My grandfather passed away when I was still very young – old enough to remember, but so young that I don’t remember clearly. Lung cancer, the result of smoking in the era when nobody knew quite how bad it was for you. That makes it ironic that of the two things I currently have his, one is a watch – that one should surprise no one – but the other is a lighter.
After my grandmother passed away a few years ago, we found these objects while cleaning out my grandparent’s house. The watch, relatively new and apart from emotional value not very special, was back in action once we replaced the battery and the strap. The lighter, on the other hand, hidden in a dark corner of the closet, did absolutely nothing anymore.
Curiosity got the better of me and I took it just to see if I could repair it. Googling the brand ‘Ronson’ turned out to be very effective – there are many weird collectors of lighters who have created entire websites about them.
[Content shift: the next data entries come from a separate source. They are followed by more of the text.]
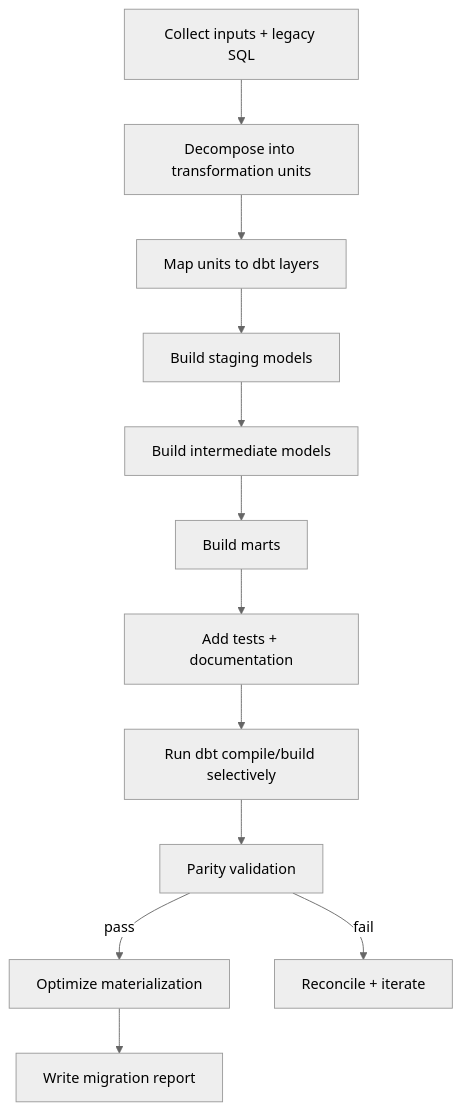
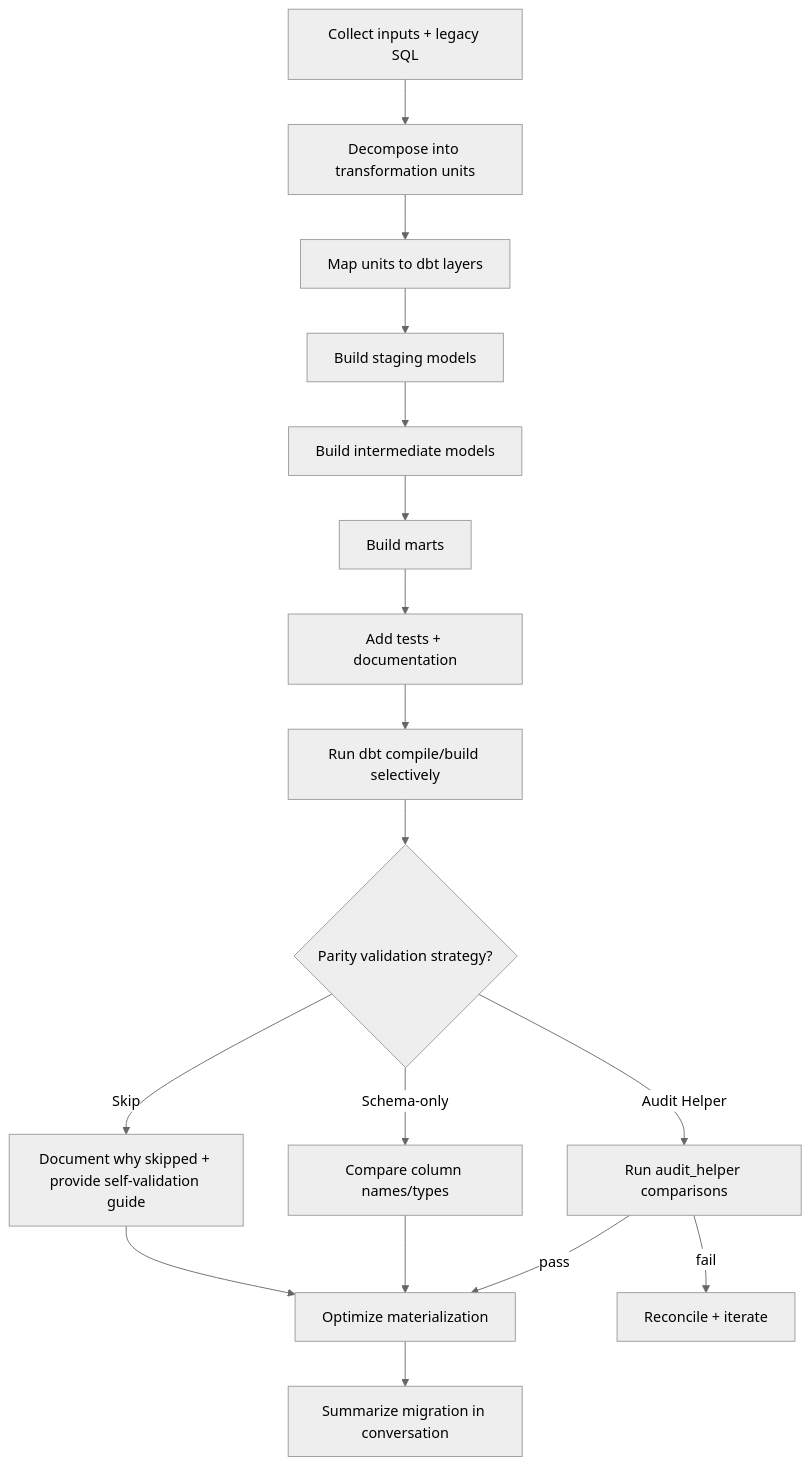
The diagram in SKILL.md (heatcheck64/migration-skill-test), drawn with Mermaid (neutral theme) before and after one commit. The commit also changed other lines of this file and 2 other files, not shown here.

Commit message:
Update skill: audit_helper parity validation, dbt-fusion compat, migration folder structure, no markdown file creation

````diff
--- a/SKILL.md
+++ b/SKILL.md
@@ -58,14 +62,19 @@
 ```mermaid
 flowchart TD
   A[Collect inputs + legacy SQL] --> B[Decompose into transformation units]
   B --> C[Map units to dbt layers]
   C --> D[Build staging models]
   D --> E[Build intermediate models]
   E --> F[Build marts]
   F --> G[Add tests + documentation]
   G --> H[Run dbt compile/build selectively]
-  H --> I[Parity validation]
-  I -->|pass| J[Optimize materialization]
-  I -->|fail| K[Reconcile + iterate]
-  J --> L[Write migration report]
+  H --> I{Parity validation strategy?}
+  I -->|Audit Helper| I1[Run audit_helper comparisons]
+  I1 -->|pass| J[Optimize materialization]
+  I1 -->|fail| K[Reconcile + iterate]
+  I -->|Schema-only| I2[Compare column names/types]
+  I2 --> J
+  I -->|Skip| I3[Document why skipped + provide self-validation guide]
+  I3 --> J
+  J --> L[Summarize migration in conversation]
 ```
````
This lighter is a Ronson Whirlwind, an American model made between 1941 and 1956. The unique feature of the Whirlwind is a windshield that can be pulled up out of the lighter’s body, to help shield the flame when using the lighter outdoors.
Ronson’s claim to fame is an ingenious system which lets you use the lighter with one finger and one motion. Press the button and it lights, release the button and the lighter goes out. The patent, repair manual and various advertisements for this model are still available through Google.
I wanted to find out how old this lighter was. The earliest models of the Whirlwind, dating to the ’40s, had variations on the text Ronson “Whirlwind” on the windshield. The windshield was changed after a few years and after that they no longer had any text there. I found some images of Ronson models with identical-looking text, that their owners dated to 1942!
That would make this lighter more than 70 years old, dating to the time that my family still lived in Indonesia, even before my mother was born. That kind of changed things. If my grandfather still had this lighter with him in the Netherlands, that meant he carried it with him when they had to flee Indonesia when it became too dangerous for Chinese to live there, when he decided to bring his family to the Netherlands for their safety.
Suddenly, I understand the weird lighter collectors, the people who collect historical Zippos. Lighters are personal items, to smokers back then they were as important to have on them as a smartphone is to me. Lighters have seen some shit happen. This thing was there for a lot of my family’s history.
In the end I gave up on repairing the lighter myself, and instead found a professional repairman who was willing to repair a Whirlwind. It wasn’t that easy – the mechanism was rusted, the flint had bonded to the tube, the tank was leaky. But he got it working again for me.
So there you have it. I own my grandfather’s old Ronson now. A strange object to have. One of the two remaining things I have of my grandfather. It was his until the end of his life, it crossed continents, it was in the family from even before my mom was born. But at the same time, it’s a symbol of – you could even say the cause of – the disease that ultimately killed him.
Still, I’m really happy I have it.